Thursday, September 1, 2011

THE BEAUTIFUL IDEA THAT A WASHED-UP FORMER ALCOHOLIC BALLPLAYER OF LIMITED INTELLIGENCE AND A PERENNIAL PH.D CANDIDATE CAN FALL IN LOVE WITH EACH OTHER: Michael Schur discusses in great detail the brilliance of Cheers, noting (among other things) the importance of Vera:
They did such a good job establishing this place at the bar where they spend all this time, and in certain ways, all the characters need it as a place to be. [Vera served as a] genuine reminder that there’s a life that exists outside the camera. If they didn’t have that, it would be The Iceman Cometh and it would be incredibly depressing: These awful fat alcoholics who didn’t leave the stupid bar, but they did a great job reminding you that these people have lives outside of the bar.
And in the midst of discussing his favorite characters:
I loved Coach and Woody because Coach and Woody are very stupid and stupid is the nuclear weapon of comedy. In terms of pure belly laughs, nothing will ever beat stupid people.... On The Office it was sort of half Michael and half Creed. Creed’s all crazy and stupid but Michael’s really the moron, and on Parks and Rec it’s Andy. You know pretty much every comedy show has one character whose primary character trait is stupidity, and they always are really funny.

1 comment:

  1. isaac_spaceman3:21 PM
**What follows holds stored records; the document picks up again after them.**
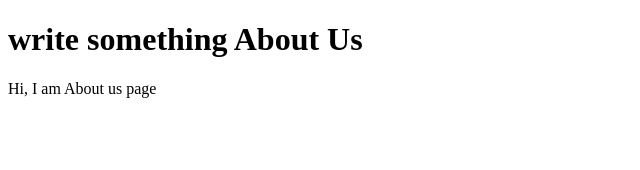
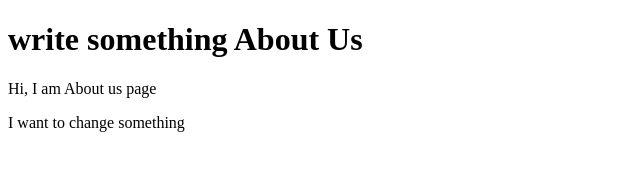
Before and after one commit to kaushalgujrathi/learngit, a plain HTML site: page 0_learn_git/about.html in a window 1280 px wide. Shown: the whole page, without its empty margins (0-640 px from the left). Drawn offline with Linux system fonts and the light colour scheme.

Commit message:
add new paragraph

```diff
--- a/0_learn_git/about.html
+++ b/0_learn_git/about.html
@@ -8,5 +8,6 @@
 <body>
     <h1>write something About Us</h1>
     <p>Hi, I am About us page</p>
+    <p>I want to change something</p>
 </body>
 </html>
```
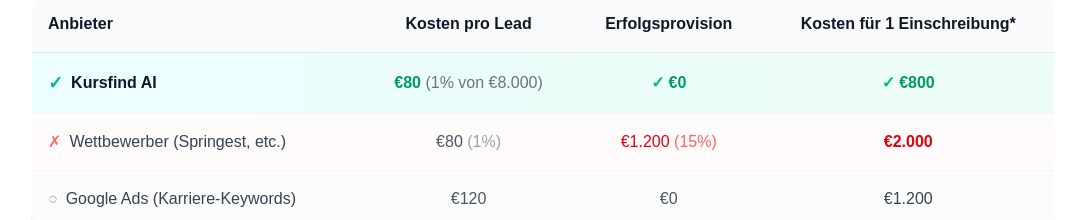
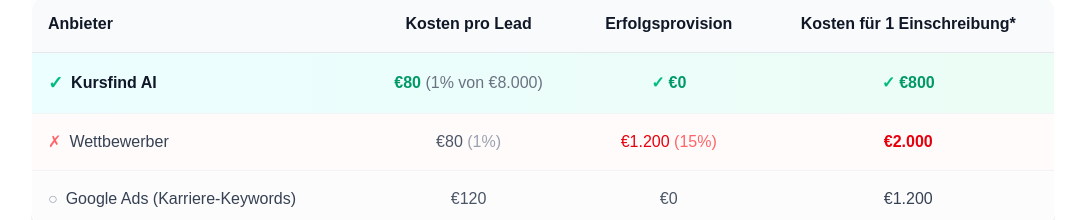
Before and after one commit to wasimjalali/kursfind_ai, a Next.js app: page /anbieter in a window 1280 px wide. Shown: the part 6920-7140 px from the top of the page, without its empty margins (97-1182 px from the left). Built offline with nearby package versions, Linux system fonts and the light colour scheme.

Commit message:
Remove 'Springest, etc.' from competitor name in comparison table

```diff
--- a/app/anbieter/page.jsx
+++ b/app/anbieter/page.jsx
@@ -653,7 +653,7 @@
                   <td className="p-4 font-medium text-gray-700">
                     <div className="flex items-center gap-2">
                       <span className="text-red-400">✗</span>
-                      Wettbewerber (Springest, etc.)
+                      Wettbewerber
                     </div>
                   </td>
                   <td className="p-4 text-center text-gray-600">€80 <span className="text-gray-400">(1%)</span></td>
--- a/app/en/providers/page.jsx
+++ b/app/en/providers/page.jsx
@@ -653,7 +653,7 @@
                   <td className="p-4 font-medium text-gray-700">
                     <div className="flex items-center gap-2">
                       <span className="text-red-400">✗</span>
-                      Competitors (Springest, etc.)
+                      Competitors
                     </div>
                   </td>
                   <td className="p-4 text-center text-gray-600">€80 <span className="text-gray-400">(1%)</span></td>
```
    Maybe part of the problem of commenting on these things is that Schur says so much that there's nothing left to say.  I loved the Office and P&R is my favorite sit-com right now (don't know if I love Louie better, but it's not a sit-com), but until I read this piece and AV Club's ep-by-ep breakdown of last season of P&R and the NYT piece about the Decemberists and Infinite Jest, I didn't know how serious and deep a thinker he is about his craft.  Bonus points for being not creepy or obsessive or self-destructive about it, like, say, Dan Harmon or the angry man whose name rhyme with Surt Kutter.